Dataset items
◆ ◆ ◆ ◆ ◆
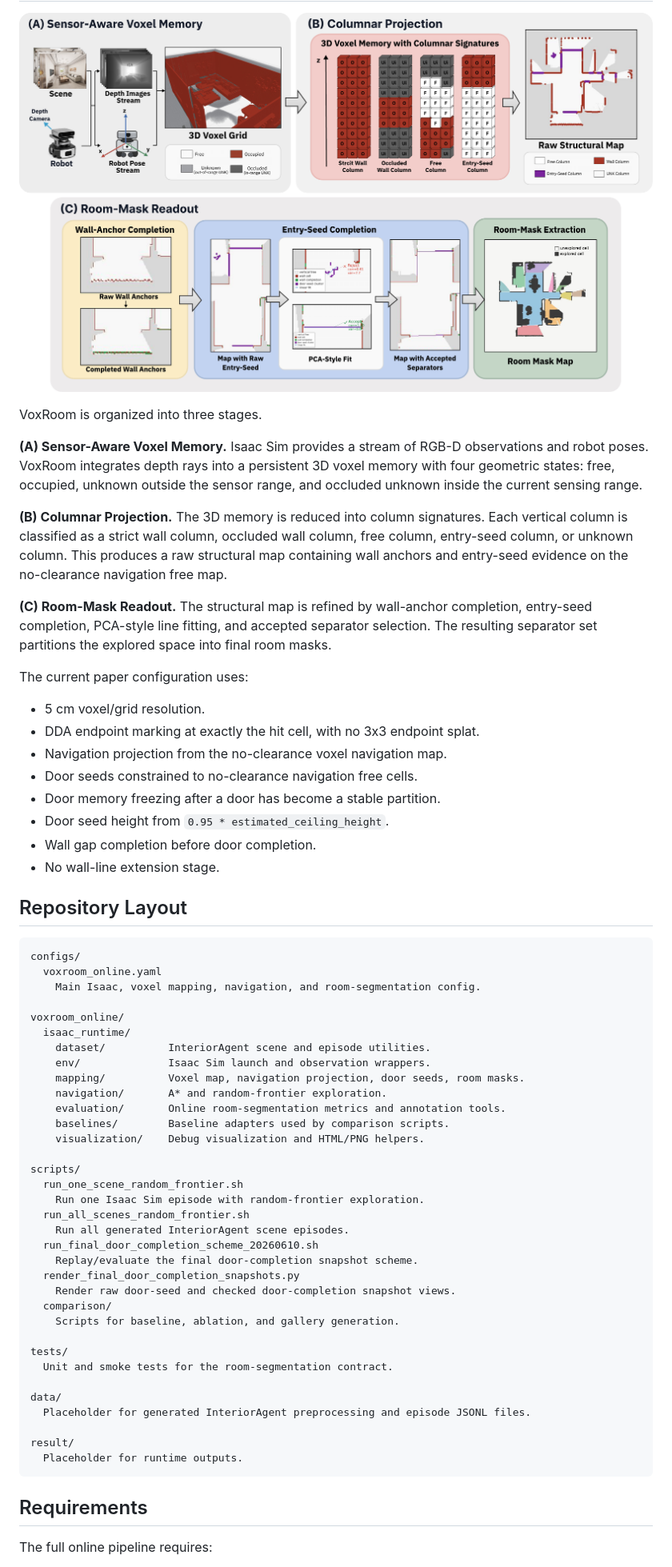
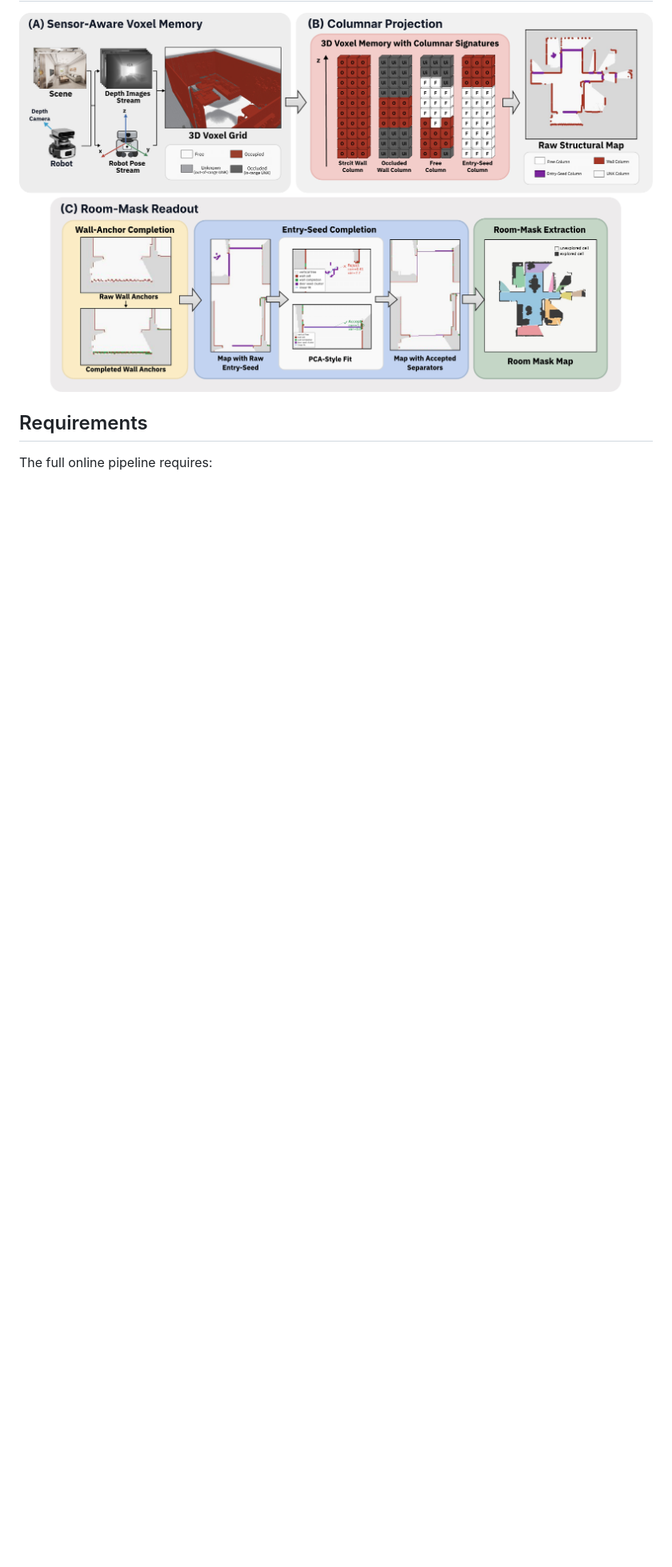
Before and after one commit to EchO-NN/VoxRoom, a Markdown page: README.md, the part around the change. Shown at 80% size. GitHub-like rendering; blank space fills up the shorter version.

Commit message:
Simplify README pipeline section

````diff
--- a/README.md
+++ b/README.md
@@ -15,74 +15,6 @@ focuses on the VoxRoom geometry pipeline in Isaac Sim.
 <p align="center">
   <img src="assets/pipeline.png" alt="VoxRoom pipeline" width="100%">
 </p>
-
-VoxRoom is organized into three stages.
-
-**(A) Sensor-Aware Voxel Memory.** Isaac Sim provides a stream of RGB-D
-observations and robot poses. VoxRoom integrates depth rays into a persistent
-3D voxel memory with four geometric states: free, occupied, unknown outside the
-sensor range, and occluded unknown inside the current sensing range.
-
-**(B) Columnar Projection.** The 3D memory is reduced into column signatures.
-Each vertical column is classified as a strict wall column, occluded wall
-column, free column, entry-seed column, or unknown column. This produces a raw
-structural map containing wall anchors and entry-seed evidence on the
-no-clearance navigation free map.
-
-**(C) Room-Mask Readout.** The structural map is refined by wall-anchor
-completion, entry-seed completion, PCA-style line fitting, and accepted
-separator selection. The resulting separator set partitions the explored space
-into final room masks.
-
-The current paper configuration uses:
-
-- 5 cm voxel/grid resolution.
-- DDA endpoint marking at exactly the hit cell, with no 3x3 endpoint splat.
-- Navigation projection from the no-clearance voxel navigation map.
-- Door seeds constrained to no-clearance navigation free cells.
-- Door memory freezing after a door has become a stable partition.
-- Door seed height from `0.95 * estimated_ceiling_height`.
-- Wall gap completion before door completion.
-- No wall-line extension stage.
-
-## Repository Layout
-
-```text
-configs/
-  voxroom_online.yaml
-    Main Isaac, voxel mapping, navigation, and room-segmentation config.
-
-voxroom_online/
-  isaac_runtime/
-    dataset/          InteriorAgent scene and episode utilities.
-    env/              Isaac Sim launch and observation wrappers.
-    mapping/          Voxel map, navigation projection, door seeds, room masks.
-    navigation/       A* and random-frontier exploration.
-    evaluation/       Online room-segmentation metrics and annotation tools.
-    baselines/        Baseline adapters used by comparison scripts.
-    visualization/    Debug visualization and HTML/PNG helpers.
-
-scripts/
-  run_one_scene_random_frontier.sh
-    Run one Isaac Sim episode with random-frontier exploration.
-  run_all_scenes_random_frontier.sh
-    Run all generated InteriorAgent scene episodes.
-  run_final_door_completion_scheme_20260610.sh
-    Replay/evaluate the final door-completion snapshot scheme.
-  render_final_door_completion_snapshots.py
-    Render raw door-seed and checked door-completion snapshot views.
-  comparison/
-    Scripts for baseline, ablation, and gallery generation.
-
-tests/
-  Unit and smoke tests for the room-segmentation contract.
-
-data/
-  Placeholder for generated InteriorAgent preprocessing and episode JSONL files.
-
-result/
-  Placeholder for runtime outputs.
-```
 
 ## Requirements
 
````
◆ ◆ ◆ ◆ ◆
Examine the records and report how many lines contain the string "README". Only the number should be given.

## The completed task
4